LAGOS – Nigeria’s banking giant, Access Bank Plc, has explained why it has to sack part of its 75 per cent workforce, insisting that was the only way the bank could remain standing in the face of the current economic downturn caused by the COVID-19 pandemic.
The bank has come under intense criticisms from the public since a video was leaked on Thursday night, where the Group Managing Director, Herbert Wigwe, told the staff via Skype of a rash of measures, including reducing its workforce and taking pay cuts to ensure it survived the present harsh times.
The GMD, had said: “We probably don’t need as many securitymen as required, even to the fact that we are not going to have all our branches open between now and December. We don’t need all the tea girls. We don’t need all the cleaners. We don’t need all the tellers etcetera, etcetera.
“The second has to do with our professional cost. Now that is one that is very tricky and it is tricky because I do understand and appreciate that its gonna, you know, bring its own pain to staff. We basically have to make the adjustments the same way you sounded when we spoke 10 days ago with respect to basically cutting down cost.
“I will be the first to take the hit and I’m gonna take the largest pay cut, which would be as much as 40 percent. The rest we would have to cascade right through the institution. Everybody may have to make some adjustments of some sort.”
Regardless, Nigerians had come heavily against him, insisting this was no time to take such drastic measures that would further not only hit hard on the bank’s staff, but also have a negative spillover effect on the Nigerian economy by increasing its unemployment profile.
The critics had also accused the bank of being clever by half for donating a whopping N1billion to the Nigeria Private Sector Coalition Against COVID-19 (CA-COVID), the outfit being co-ordinated by the Central Bank of Nigeria (CBN) to mobilise private funds to fight the COVID-19 scourge, at the same time it was sacking staff, wondering the rationale behind such double standards.
But the bank, which agreed that times were indeed hard, insists it has not done anything wrong in taking the decisions, saying though it was quite painful to toe such a line at the moment, it remained the only option if had to survive.
The bank also dismissed the allegation that in the current rationalisation exercise it was targeting staff of defunct Diamond Bank, which it absorbed after the two institutions merged in 2019, saying there was nothing like that.
Abdul Imoyo, spokesman of the bank, told Speakersden.com that the position of the critics was fully understood, but such thinking must also be weighed against the backdrop of the reality on the ground, if the bottomline remained that there must be a bank to work in at the end of the day.

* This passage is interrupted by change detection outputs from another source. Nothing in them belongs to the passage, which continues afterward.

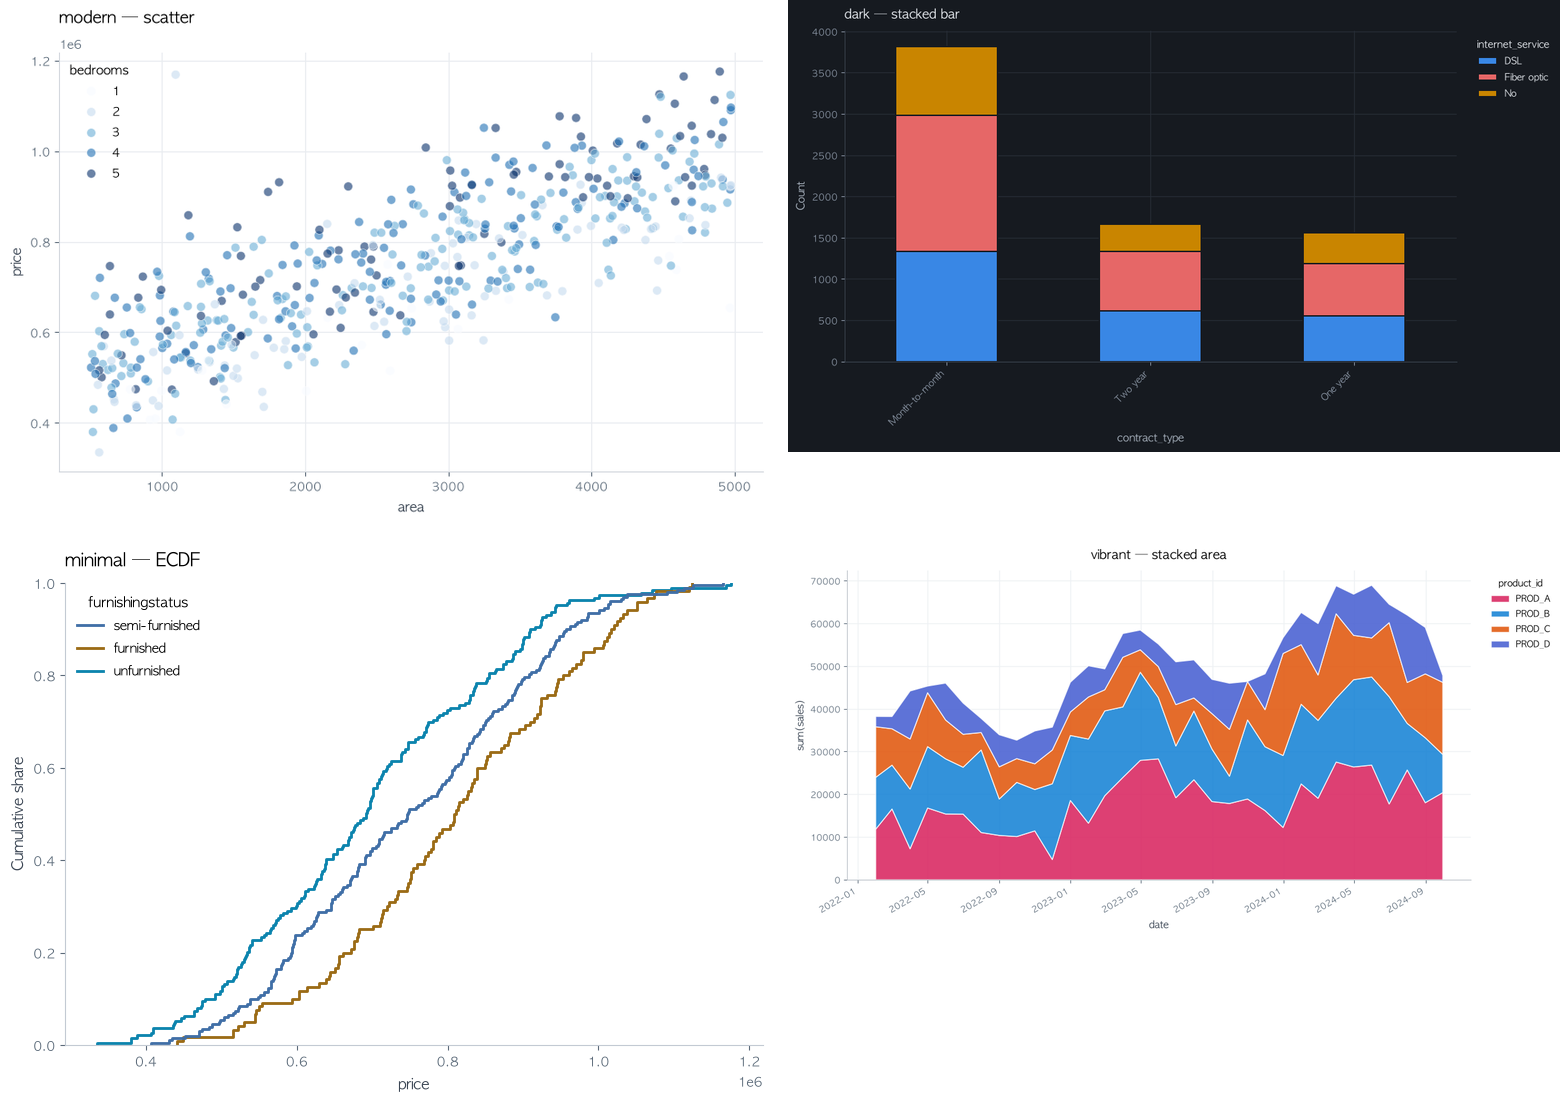
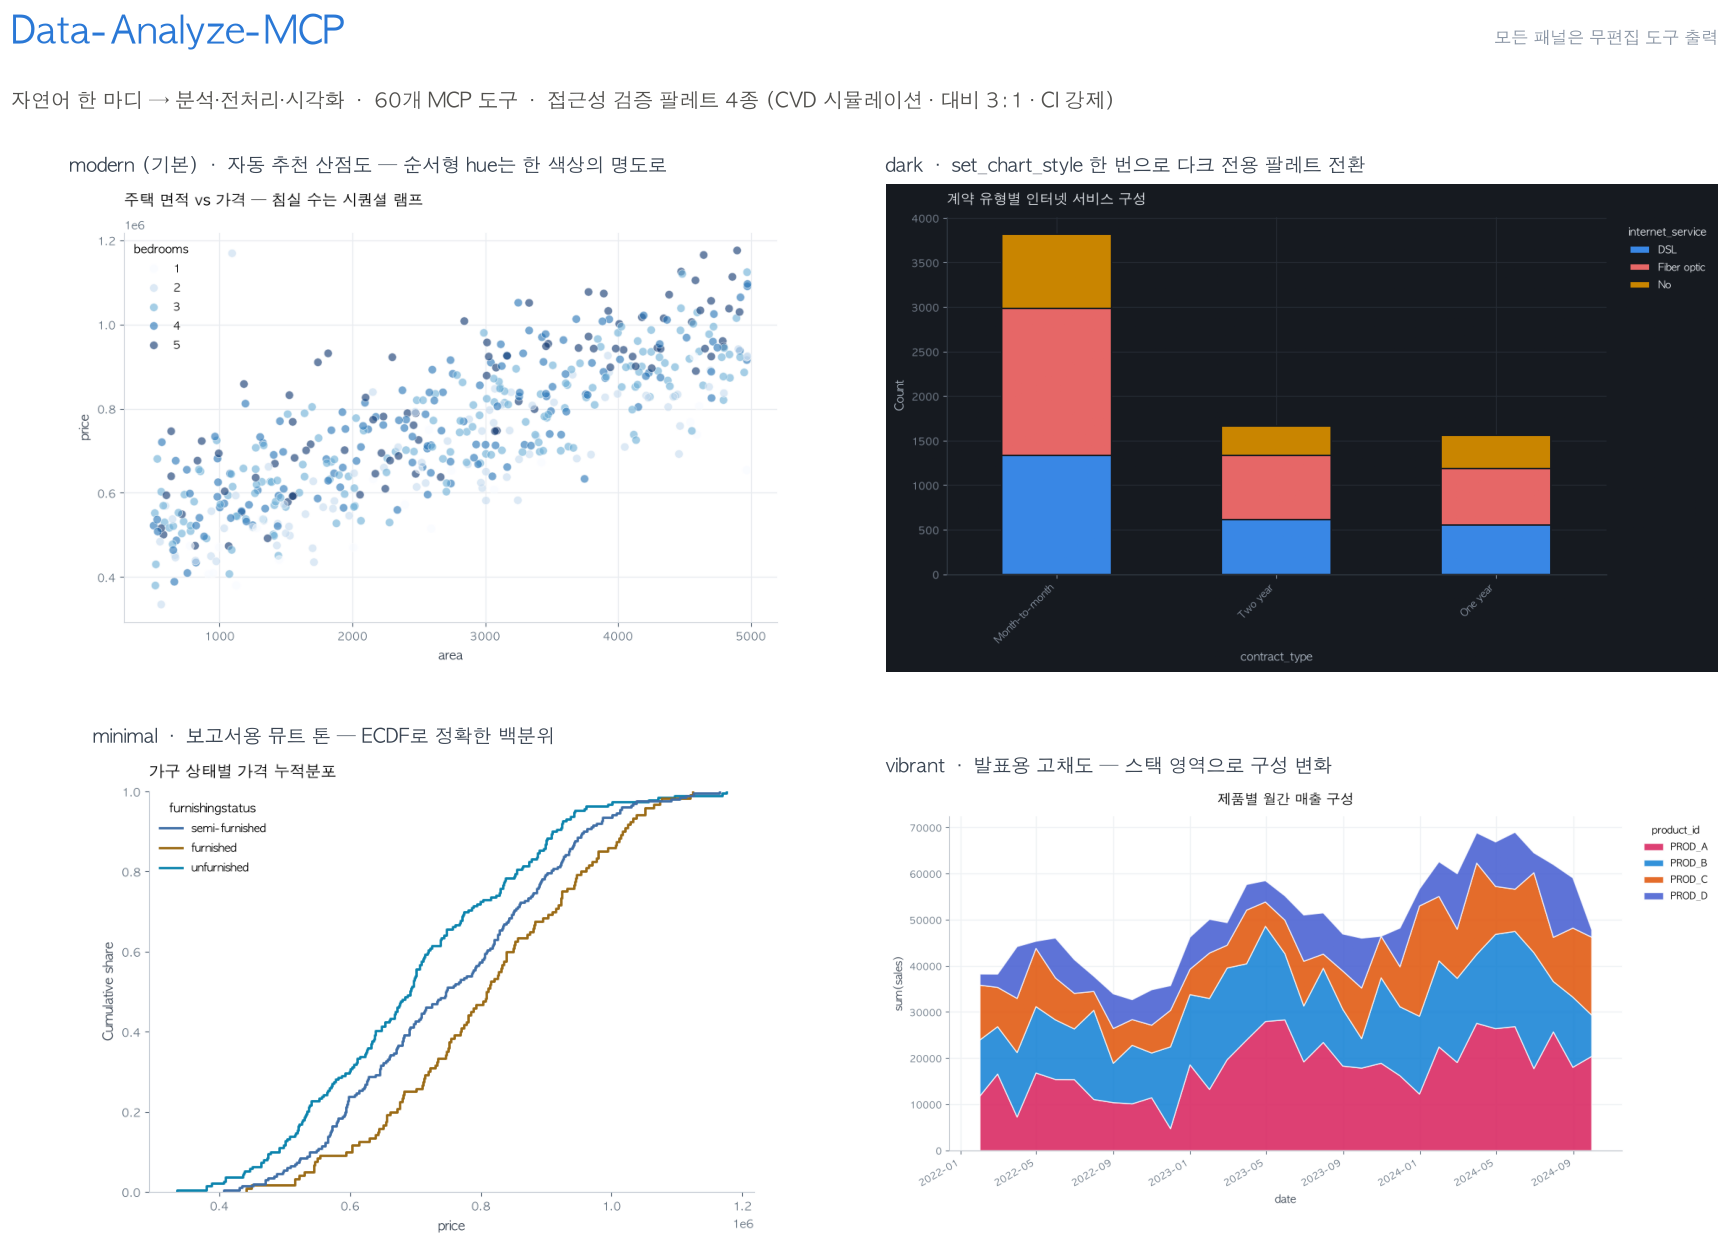
docs: typeset showcase hero — title row, per-panel theme captions
Replaces the plain image-paste montage with a composed board: brand
title, value-prop subtitle, per-panel captions naming the theme and the
design rule each panel demonstrates. Panels remain unedited tool outputs.

diff --git a/scripts/generate_demo_images.py b/scripts/generate_demo_images.py
@@ -97,38 +97,72 @@ ship(
     "demo_vibrant.png",
 )
 
-# 8. Showcase montage: four forms × four themes in one strip.
-from PIL import Image  # noqa: E402
+# 8. Showcase hero — a typeset board: title row + four captioned panels.
+#    Every panel is still an unedited tool output; only the framing is set.
+import matplotlib.image as mpimg  # noqa: E402
+import matplotlib.pyplot as plt  # noqa: E402
+import shutil as _shutil  # noqa: E402
 
 theming.apply("modern")
-panel_a = visualization.plot_scatter(
-    HOUSE, "area", "price", hue_column="bedrooms", title="modern — scatter",
+panel_a = _shutil.copy(
+    visualization.plot_scatter(
+        HOUSE, "area", "price", hue_column="bedrooms",
+        title="주택 면적 vs 가격 — 침실 수는 시퀀셜 램프",
+    ),
+    WORK / "_panel_a.png",
 )
 theming.apply("dark")
-panel_b = composition.plot_stacked_bar(
-    CHURN, "contract_type", "internet_service", title="dark — stacked bar",
+panel_b = _shutil.copy(
+    composition.plot_stacked_bar(
+        CHURN, "contract_type", "internet_service",
+        title="계약 유형별 인터넷 서비스 구성",
+    ),
+    WORK / "_panel_b.png",
 )
 theming.apply("minimal")
-panel_c = distribution.plot_ecdf(
-    HOUSE, "price", group_column="furnishingstatus", title="minimal — ECDF",
+panel_c = _shutil.copy(
+    distribution.plot_ecdf(
+        HOUSE, "price", group_column="furnishingstatus",
+        title="가구 상태별 가격 누적분포",
+    ),
+    WORK / "_panel_c.png",
 )
 theming.apply("vibrant")
-panel_d = composition.plot_area(
-    SALES, "date", "sales", group_column="product_id", resample="ME",
-    title="vibrant — stacked area",
+panel_d = _shutil.copy(
+    composition.plot_area(
+        SALES, "date", "sales", group_column="product_id", resample="ME",
+        title="제품별 월간 매출 구성",
+    ),
+    WORK / "_panel_d.png",
 )
+theming.apply("modern")
 
-cells = [Image.open(p) for p in (panel_a, panel_b, panel_c, panel_d)]
-w = min(im.width for im in cells)
-cells = [im.resize((w, int(im.height * w / im.width)), Image.LANCZOS) for im in cells]
-gap = 16
-row_h = [max(cells[i].height for i in pair) for pair in ((0, 1), (2, 3))]
-canvas = Image.new("RGB", (2 * w + gap, sum(row_h) + gap), "#ffffff")
-canvas.paste(cells[0], (0, 0))
-canvas.paste(cells[1], (w + gap, 0))
-canvas.paste(cells[2], (0, row_h[0] + gap))
-canvas.paste(cells[3], (w + gap, row_h[0] + gap))
-canvas.save(IMAGES / "showcase.png", optimize=True)
+PANELS = [
+    (panel_a, "modern (기본)", "자동 추천 산점도 — 순서형 hue는 한 색상의 명도로"),
+    (panel_b, "dark", "set_chart_style 한 번으로 다크 전용 팔레트 전환"),
+    (panel_c, "minimal", "보고서용 뮤트 톤 — ECDF로 정확한 백분위"),
+    (panel_d, "vibrant", "발표용 고채도 — 스택 영역으로 구성 변화"),
+]
+
+fig = plt.figure(figsize=(16, 11.6), facecolor="#ffffff")
+gs = fig.add_gridspec(2, 2, left=0.015, right=0.985, top=0.845, bottom=0.015,
+                      wspace=0.05, hspace=0.17)
+for (path, theme, caption), pos in zip(PANELS, [gs[0, 0], gs[0, 1], gs[1, 0], gs[1, 1]]):
+    ax = fig.add_subplot(pos)
+    ax.imshow(mpimg.imread(path))
+    ax.axis("off")
+    ax.set_title(f"{theme}  ·  {caption}", fontsize=12.5, color="#3a4553",
+                 loc="left", pad=8)
+fig.text(0.015, 0.955, "Data-Analyze-MCP", fontsize=24, fontweight="bold",
+         color="#2a78d6", ha="left")
+fig.text(0.015, 0.905,
+         "자연어 한 마디 → 분석·전처리·시각화  ·  60개 MCP 도구  ·  접근성 검증 팔레트 4종 (CVD 시뮬레이션 · 대비 3:1 · CI 강제)",
+         fontsize=13, color="#52514e", ha="left")
+fig.text(0.985, 0.955, "모든 패널은 무편집 도구 출력", fontsize=11,
+         color="#8b96a5", ha="right")
+fig.savefig(IMAGES / "showcase.png", dpi=110, facecolor="#ffffff",
+            bbox_inches="tight")
+plt.close(fig)
 print("  showcase.png")
 
 theming.apply("modern")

“Yes, we understand all those sentiments and management reviewed all of them before taking the decision. You know what is happening at the moment with the economy. Nobody was talking about this yesterday. It is the result of the current reality and the management must act in the interest to the bank so that it will keep standing. If there is no bank, you wouldn’t be talking about the workforce. That’s what we want to ensure”, he said.
Regarding targeting the former Diamond Bank staff, he said: “There is nothing like that. We don’t have Diamond Bank and Access Bank anymore. What we have is one bank, which is Access Bank and all our staff are Access Bank. We said at the beginning that no staff was going to be sacked and none has been sacked till date. If anybody left, it is either because the person did not meet up or the person did for other reasons.
“Try to find out the real reason, because in every institution there is a work culture and in Access Bank, there is a standard that is required of every staff, which they must have to meet after the periodic assessment. Did the staff score high in which case there is no problem or average in which case there is need for improvement or so low that a further retraining is required? These are the things that must be taken into context, but I can assure you that nobody is being targeted as a result of where they are coming from. We have only one bank.
“Besides, what we are talking about is not about our staff. No staff is going. Those we’re talking about are the outsourced staff. Because of the reality on the ground, we’re having a meeting with their parent companies to say, we may not need five people to do this, we now need two or three, give us the number that is now required. They may move the one that they have removed to another office altogether. In the end, it may even be that nobody would lose.
“Again, nothing says the situation would remain like this in the country. It may well appear that tomorrow the situation will improve drastically and there will be no need for anybody to go and they stay or those who are asked to go will return. Nothing is confirmed yet. It is just a proposal. All we are saying is that we must address the challenges arising from this crisis in the way that our bank keeps standing. That’s the ultimate goal.”